(Pocket-lint) - Those paying attention in class will know that one of the features Motorola has added to both the Motorola RAZR and Xoom 2 devices is SplashGuard, a technology that will provide protection from water damage at the molecular level. Neat stuff.
The company behind SplashGuard is P2i, a UK-based firm founded in 2004 by Dr Stephen Coulson, now chief technical officer. We caught up with Dr Coulson at the IFA Global Press Conference, in Dubrovnik, Croatia. And it seems that Motorola won't be the only manufacturer to employ the technology.
"We're working with the top 10 to 15 manufacturers", Coulson tells us, but remains tight-lipped as to exactly who those manufacturers are. "We should start seeing more devices before the end of 2012," he confirms, before explaining the difficulties in being specific.
"Each company has a check list of items to run though: Does it affect the battery? Will it affect the screen? Then there is the marketing value of providing this protection on devices.
"But what we've done is proven that this is a cost-effective industrial process," he adds, explaining that P2i's Aridion coating is behind what Motorola are calling SplashGuard.
However, there is a big difference between protection at the nano-level and traditional waterproofing to achieve an IP rating. "You can block water entry with o-rings or plugs, but if you leave that plug out on one occasion, you don't have any protection," explains Coulson.
But that's not to say that Aridion is a replacement for this type of protection. The application of Aridion is designed to provide protection against the sort of accidental exposure that devices experience: dropping your phone in the toilet, or the glass of wine that gets knocked over by a gregarious reveller.
There are several ways that water damages devices, from shorting out electronics to corroding components. P2i's application technique means that rather than blocking the water from the casing, it's all the surfaces within that are protected.
It also means that device design doesn't have to be sacrificed in the process. The result is that you can have a lifeproof phone without a bulky casing.
"The secret lies in the chemistry and the application," says Coulson. One of the great things about P2i's approach is that it is easily integrated into the manufacturing process.

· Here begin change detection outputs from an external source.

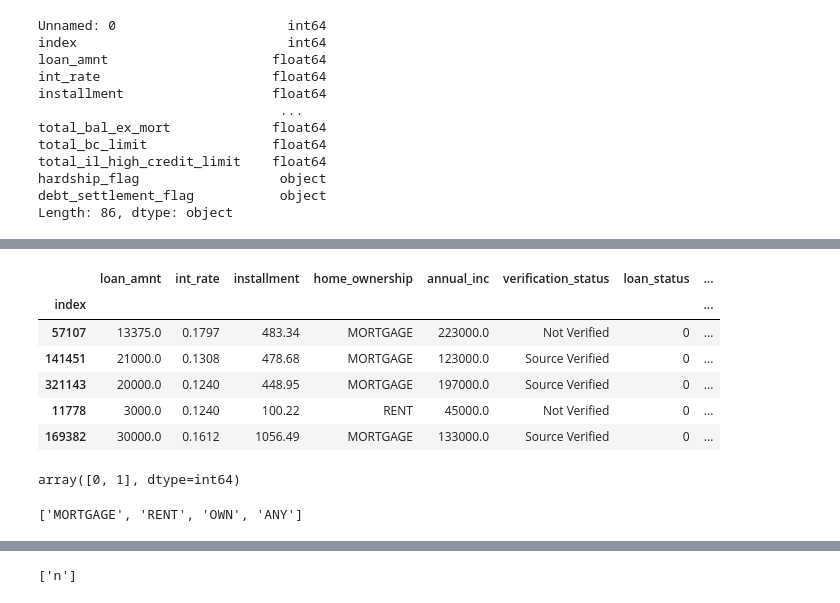
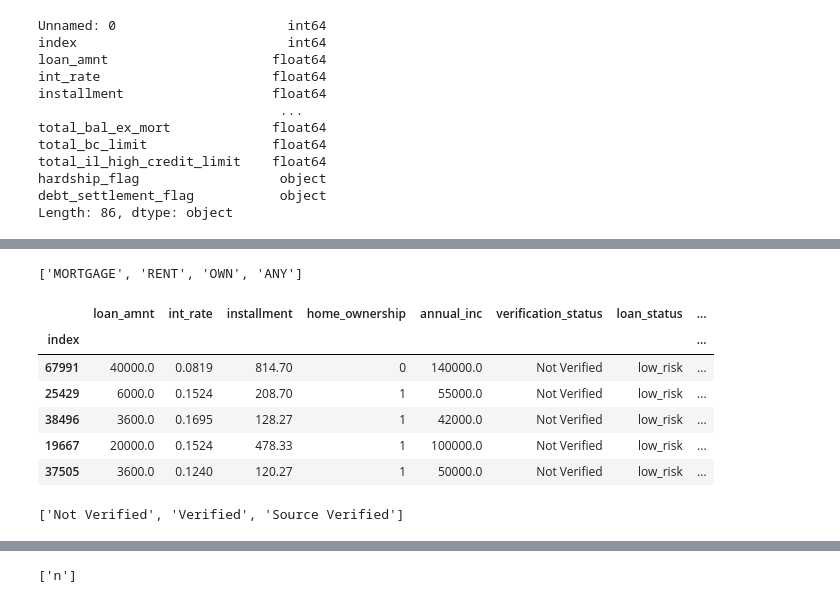
Before and after one commit to mdebone/Supervised-Machine-Learning-Homework, a Jupyter notebook: Credit Risk Evaluator-Copy3.ipynb, the cells around one changed output, grey strips where cells are left out. Cells and saved outputs as stored; diff of their text form; code cells hidden in the pictures.

```diff
--- a/Credit Risk Evaluator-Copy3.ipynb
+++ b/Credit Risk Evaluator-Copy3.ipynb
@@ -13,10 +16,10 @@ test_df = pd.read_csv(Path('Resources/2020Q1loans.csv'))
 # %%
 # Read the 2019 training csv file into a pandas dataFrame
-test_df = pd.read_csv(Path('Resources/2020Q1loans.csv'))
+train_df = pd.read_csv(Path('Resources/2020Q1loans.csv'))
 
 # inspect the training DataFrame
 pd.set_option('display.max_columns', 95)
-test_df.head()
+train_df.head()
 # %% [output]
 |  | Unnamed: 0 | index | loan_amnt | int_rate | installment | home_ownership | annual_inc | ... |
 | 0 | 67991 | 67991 | 40000.0 | 0.0819 | 814.70 | MORTGAGE | 140000.0 | ... |
@@ -158,18 +161,17 @@ list(train_df['loan_status'].unique())
+# %%
+list(train_df['home_ownership'].unique())
+# %% [output]
+['MORTGAGE', 'RENT', 'OWN', 'ANY']
 # %%
 # encode string values to numeric values
-loan_dict = {'low_risk': 0, 'high_risk': 1}
-trained_df = train_df.replace({'loan_status': loan_dict})
-trained_df.head()
+ownership_dict = {'MORTGAGE': 0, 'RENT': 1, 'OWN': 2, 'ANY': 3}
+trained_df1 = train_df.replace({'home_ownership': ownership_dict})
+trained_df1.head()
 # %% [output]
 |  | loan_amnt | int_rate | installment | home_ownership | annual_inc | verification_status | loan_status | ... |
 | index |  |  |  |  |  |  |  | ... |
-| 57107 | 13375.0 | 0.1797 | 483.34 | MORTGAGE | 223000.0 | Not Verified | 0 | ... |
-| 141451 | 21000.0 | 0.1308 | 478.68 | MORTGAGE | 123000.0 | Source Verified | 0 | ... |
-| 321143 | 20000.0 | 0.1240 | 448.95 | MORTGAGE | 197000.0 | Source Verified | 0 | ... |
-| 11778 | 3000.0 | 0.1240 | 100.22 | RENT | 45000.0 | Not Verified | 0 | ... |
-| 169382 | 30000.0 | 0.1612 | 1056.49 | MORTGAGE | 133000.0 | Source Verified | 0 | ... |
+| 67991 | 40000.0 | 0.0819 | 814.70 | 0 | 140000.0 | Not Verified | low_risk | ... |
+| 25429 | 6000.0 | 0.1524 | 208.70 | 1 | 55000.0 | Not Verified | low_risk | ... |
+| 38496 | 3600.0 | 0.1695 | 128.27 | 1 | 42000.0 | Not Verified | low_risk | ... |
+| 19667 | 20000.0 | 0.1524 | 478.33 | 1 | 100000.0 | Not Verified | low_risk | ... |
+| 37505 | 3600.0 | 0.1240 | 120.27 | 1 | 50000.0 | Not Verified | low_risk | ... |
-# %%
-# Verify loan_status
-trained_df['loan_status'].unique()
-# %% [output]
-array([0, 1], dtype=int64)
@@ -186,4 +178,4 @@ debt_settlement_flag
 # %%
-list(trained_df['home_ownership'].unique())
+list(trained_df1['verification_status'].unique())
 # %% [output]
-['MORTGAGE', 'RENT', 'OWN', 'ANY']
+['Not Verified', 'Verified', 'Source Verified']
```
Also changed, not shown: parts of 35 cells of this notebook.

The company supplies the nano-coating chambers, into which whole devices can be placed on racks. The process then uses a vapour to coat all the exposed surfaces of the device.
"This layer lowers the surface energy of the product so that when liquids come into contact with it, they remain attracted to their own molecules, rather than being attracted to the surface of the device," he tells us.
The system provides for plenty of scalability and, because of the process, can be used on any device you like - phones, tablets, cameras, laptops.
In fact, electronics aren't the only products to benefit from protection from P2i: the Ministry of Defence originally adopted the tech to protect military clothing and it has found its way into the likes of Timberland and Nike footwear.
So, as P2i's Aridion starts its journey to be in our devices, your next phone might be significantly better protected against accidental water damage than your last.
Is P2i's technology going to improve your phone experience? Have you dropped a handset down a toilet? Let us know in the comments below...